If you have a tendency to blisters, protect the susceptible spots like the heel and ball of the foot with moleskin. Cut it to fit and also cut tiny “darts” in the moleskin (in other words, cut off any little wrinkles that stick out) to make it lie flat on the curved surface of your foot. If a blister has already formed, use Spenco Second Skin, cut to fit and then held in place with paper or silk medical tape from any drugstore. If you tend to get blisters between your toes, wrap lambs-wool around them to prevent chafing. For people who chafe because they sweat between the toes, Silica can help prevent the sweating. Silica 30c will have the strongest effect and can be used preventively right before you exercise, but if you’re using other remedies like Arnica 30c, better to use Silica in a lower potency, the 6x cell salt form, so as not to interfere with the action of the other higher potency remedies.
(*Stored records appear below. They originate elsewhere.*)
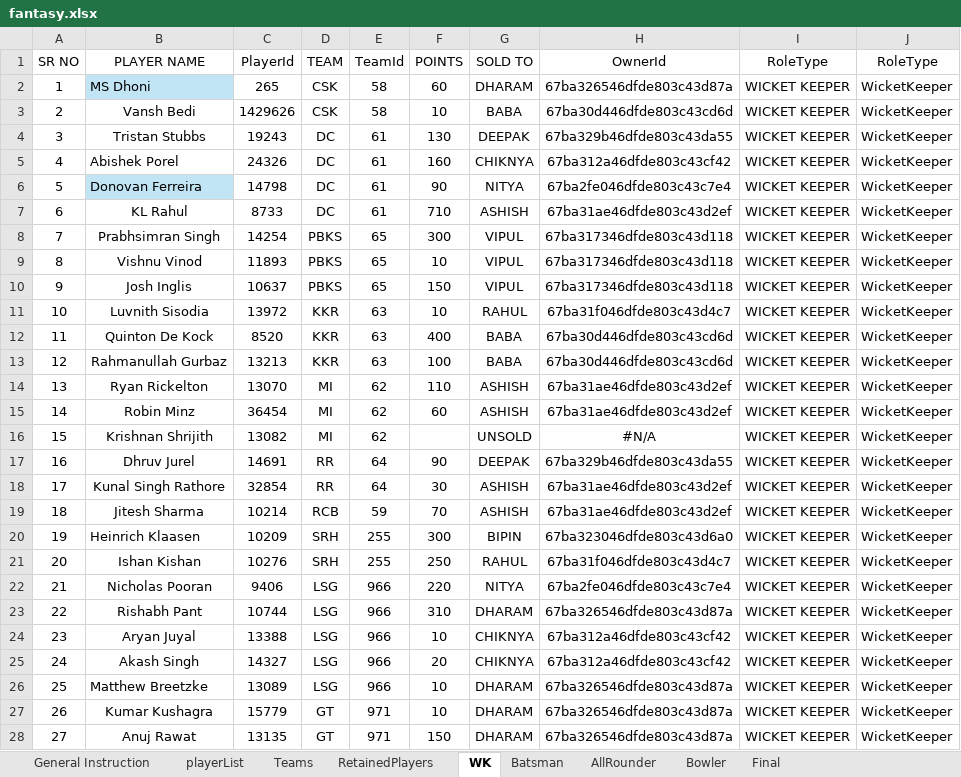
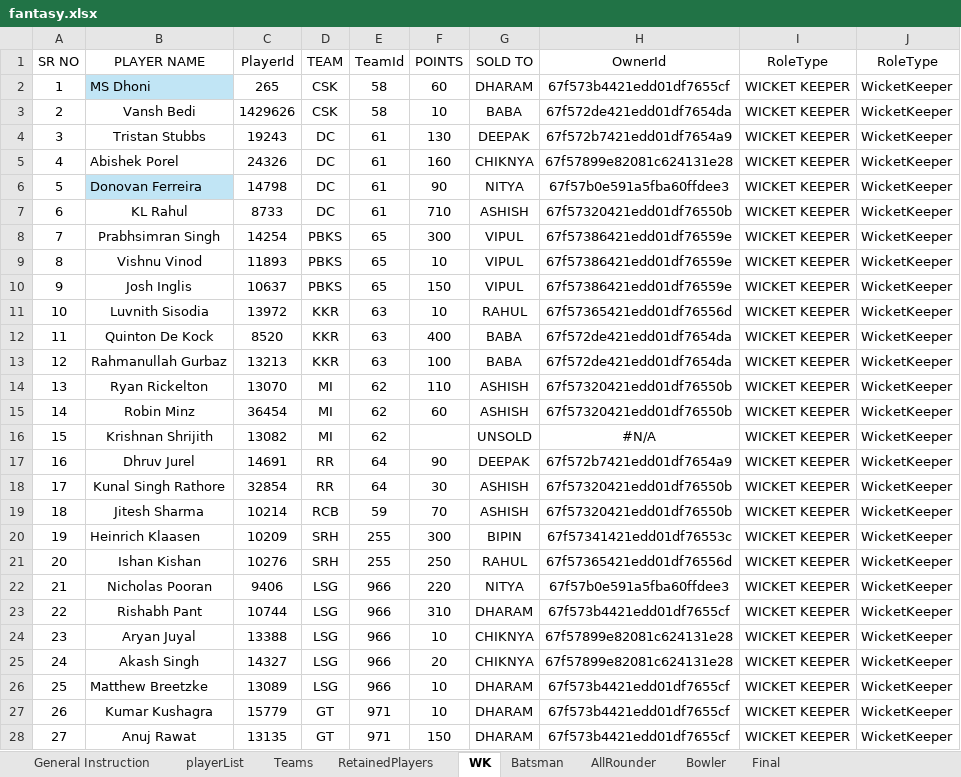
Before and after one commit to niteshsingh0233/ipl-fantasy, an Excel workbook: fantasy.xlsx, sheet WK, drawn as a sheet; only a part is shown; values as stored, in another font and other column widths than the file's, no borders; the diff covers the shown part only; the diff names each change by its address in the sheet, - before the commit and + after, or states it on an @@ line.

Commit message:
Excel files created for runner data for entry in db and owner database.

```diff
--- a/fantasy.xlsx (sheet WK)
+++ b/fantasy.xlsx (sheet WK)
-H2 (OwnerId): 67ba326546dfde803c43d87a
+H2 (OwnerId): 67f573b4421edd01df7655cf
-H3 (OwnerId): 67ba30d446dfde803c43cd6d
+H3 (OwnerId): 67f572de421edd01df7654da
-H4 (OwnerId): 67ba329b46dfde803c43da55
+H4 (OwnerId): 67f572b7421edd01df7654a9
-H5 (OwnerId): 67ba312a46dfde803c43cf42
+H5 (OwnerId): 67f57899e82081c624131e28
-H6 (OwnerId): 67ba2fe046dfde803c43c7e4
+H6 (OwnerId): 67f57b0e591a5fba60ffdee3
-H7 (OwnerId): 67ba31ae46dfde803c43d2ef
+H7 (OwnerId): 67f57320421edd01df76550b
-H8:H10 (OwnerId): 67ba317346dfde803c43d118
+H8:H10 (OwnerId): 67f57386421edd01df76559e
-H11 (OwnerId): 67ba31f046dfde803c43d4c7
+H11 (OwnerId): 67f57365421edd01df76556d
-H12:H13 (OwnerId): 67ba30d446dfde803c43cd6d
+H12:H13 (OwnerId): 67f572de421edd01df7654da
-H14:H15 (OwnerId): 67ba31ae46dfde803c43d2ef
+H14:H15 (OwnerId): 67f57320421edd01df76550b
-H17 (OwnerId): 67ba329b46dfde803c43da55
+H17 (OwnerId): 67f572b7421edd01df7654a9
-H18:H19 (OwnerId): 67ba31ae46dfde803c43d2ef
+H18:H19 (OwnerId): 67f57320421edd01df76550b
-H20 (OwnerId): 67ba323046dfde803c43d6a0
+H20 (OwnerId): 67f57341421edd01df76553c
-H21 (OwnerId): 67ba31f046dfde803c43d4c7
+H21 (OwnerId): 67f57365421edd01df76556d
-H22 (OwnerId): 67ba2fe046dfde803c43c7e4
+H22 (OwnerId): 67f57b0e591a5fba60ffdee3
-H23 (OwnerId): 67ba326546dfde803c43d87a
+H23 (OwnerId): 67f573b4421edd01df7655cf
-H24:H25 (OwnerId): 67ba312a46dfde803c43cf42
+H24:H25 (OwnerId): 67f57899e82081c624131e28
-H26:H28 (OwnerId): 67ba326546dfde803c43d87a
+H26:H28 (OwnerId): 67f573b4421edd01df7655cf
```
Also changed, not shown: 4 edited cells elsewhere in this sheet, sheet Bowler, sheet AllRounder, sheet Batsman, sheet General Instruction, sheet Teams, sheet RetainedPlayers, 18 other files.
Calendula can help to heal blisters after the race, just as it heals all kinds of cuts, incisions, and breaks in the skin. You can take Calendula 30c internally, and it will heal these skin problems from within. But you’ll probably want to take Arnica and other remedies after the race, and it’s not ideal to take several different potentized remedies on the same day. Each one is giving your body information, sort of like a tiny flash drive that stores a tremendous amount of healing information. Taking a remedy transmits that information to your body, reminding your Vital Force of what it’s like to be healthy; restoring the blueprint, as it were. When you take several remedies, you are asking the Vital Force to pay attention to several tasks at once. Better to save the potentized remedies for bigger problems like sore muscles and joints, while using a local application for the blister. You can dissolve a pellet of Calendula 30c in a little water and keep dabbing it on the blister or on a cut. You probably won’t find Calendula 30c in your health food store, though, so look for a liquid like Hyland’s alcohol-free Calendula spray bottle.
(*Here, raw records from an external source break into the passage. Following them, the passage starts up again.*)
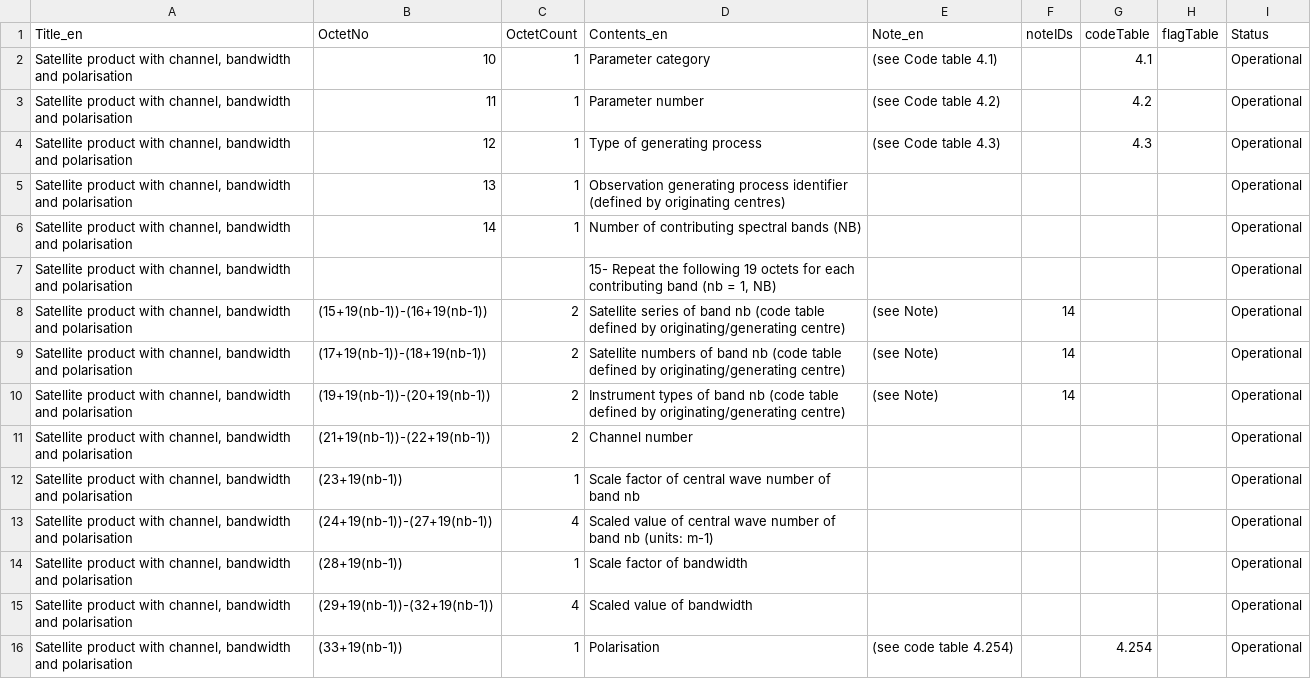
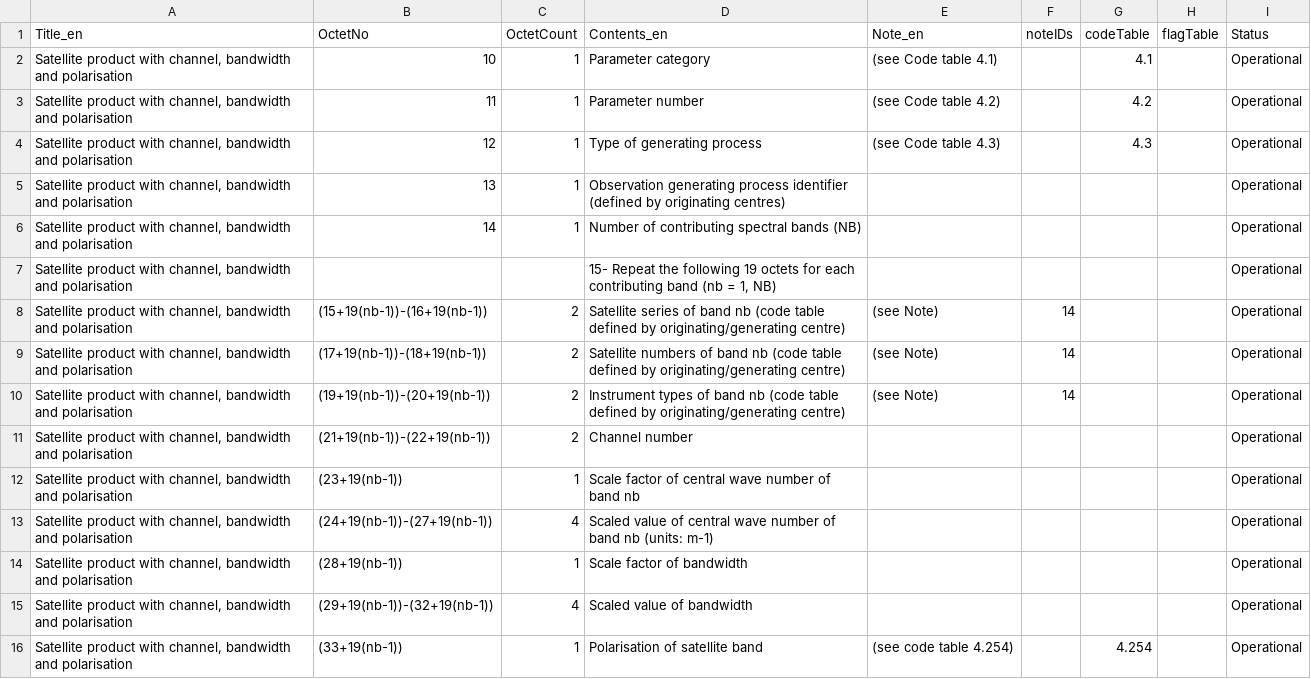
Before and after one commit to wmo-im/GRIB2, a CSV file: GRIB2_Template_4_203_ProductDefinitionTemplate_en.csv, drawn as a sheet.

Commit message:
renaming polarisation to match code table 4.254 in template 4.203 to 4.207

```diff
--- a/GRIB2_Template_4_203_ProductDefinitionTemplate_en.csv
+++ b/GRIB2_Template_4_203_ProductDefinitionTemplate_en.csv
@@ -15,2 +15,2 @@ Title_en,OctetNo,OctetCount,Contents_en,Note_en,noteIDs,codeTable,flagTable,Stat
 "Satellite product with channel, bandwidth and polarisation",(29+19(nb-1))-(32+19(nb-1)),4,Scaled value of bandwidth,,,,,Operational
-"Satellite product with channel, bandwidth and polarisation",(33+19(nb-1)),1,Polarisation,(see code table 4.254),,4.254,,Operational
+"Satellite product with channel, bandwidth and polarisation",(33+19(nb-1)),1,Polarisation of satellite band,(see code table 4.254),,4.254,,Operational
```
Also changed, not shown: GRIB2_Template_4_204_ProductDefinitionTemplate_en.csv, GRIB2_Template_4_205_ProductDefinitionTemplate_en.csv, 2 other files.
Run sloshed. This tip is from my dad, the veteran marathoner and surgeon specializing in blood vessels. Dad has a unique solution to the problem of “hitting the wall” or totally running out of energy when you’re at about the 20-mile mark of the marathon. This common experience is widely attributed to the depletion of your body’s stored reserves of glucose (blood sugar). Dad says it also happens when dehydration causes a lack of osmotic pressure to move the existing glucose from the blood vessels into the muscles. –He says it’s as if your blood vessels become limp and flabby and lack the “oomph” to push the glucose into your muscle cells. [I don’t think you could say they actually do this on the macro scale, in an objectively observable way, but they function as if they are limp and flabby]

The answer? “Run sloshed,” meaning fully hydrated. You don’t want to hydrate the morning of the marathon, though, or you’ll be stuck in the long lines for the port-a-potties when the starting gun goes off. Instead, drink all day the day before. If you feel like you’re just peeing it out as soon as you drink, try sipping your water slowly. (That’s because if you gulp a lot of water all at once, special receptors in your stomach tell your kidneys, “Lots of water coming in! Time to crank up the output!” Sipping slowly does not trigger this feedback response.)

You can also try using the cell salt Natrum mur 6x to increase your body’s ability to retain water (a couple of tablets dissolved in the mouth once a day if you have an ongoing issue with retaining water and an additional dose preventively before a long run in hot weather) A FEW DAYS BEFORE RACE DAY? OR ONE DAY BEFORE?). Or you can try variations on plain water that may be more absorbable, such as coconut water or San Pelligrino water (this particular brand of sparkling mineral water works better than others). In my experience, either one seems to absorb better than plain water and can solve the problem of “peeing it all out as soon as you drink it.”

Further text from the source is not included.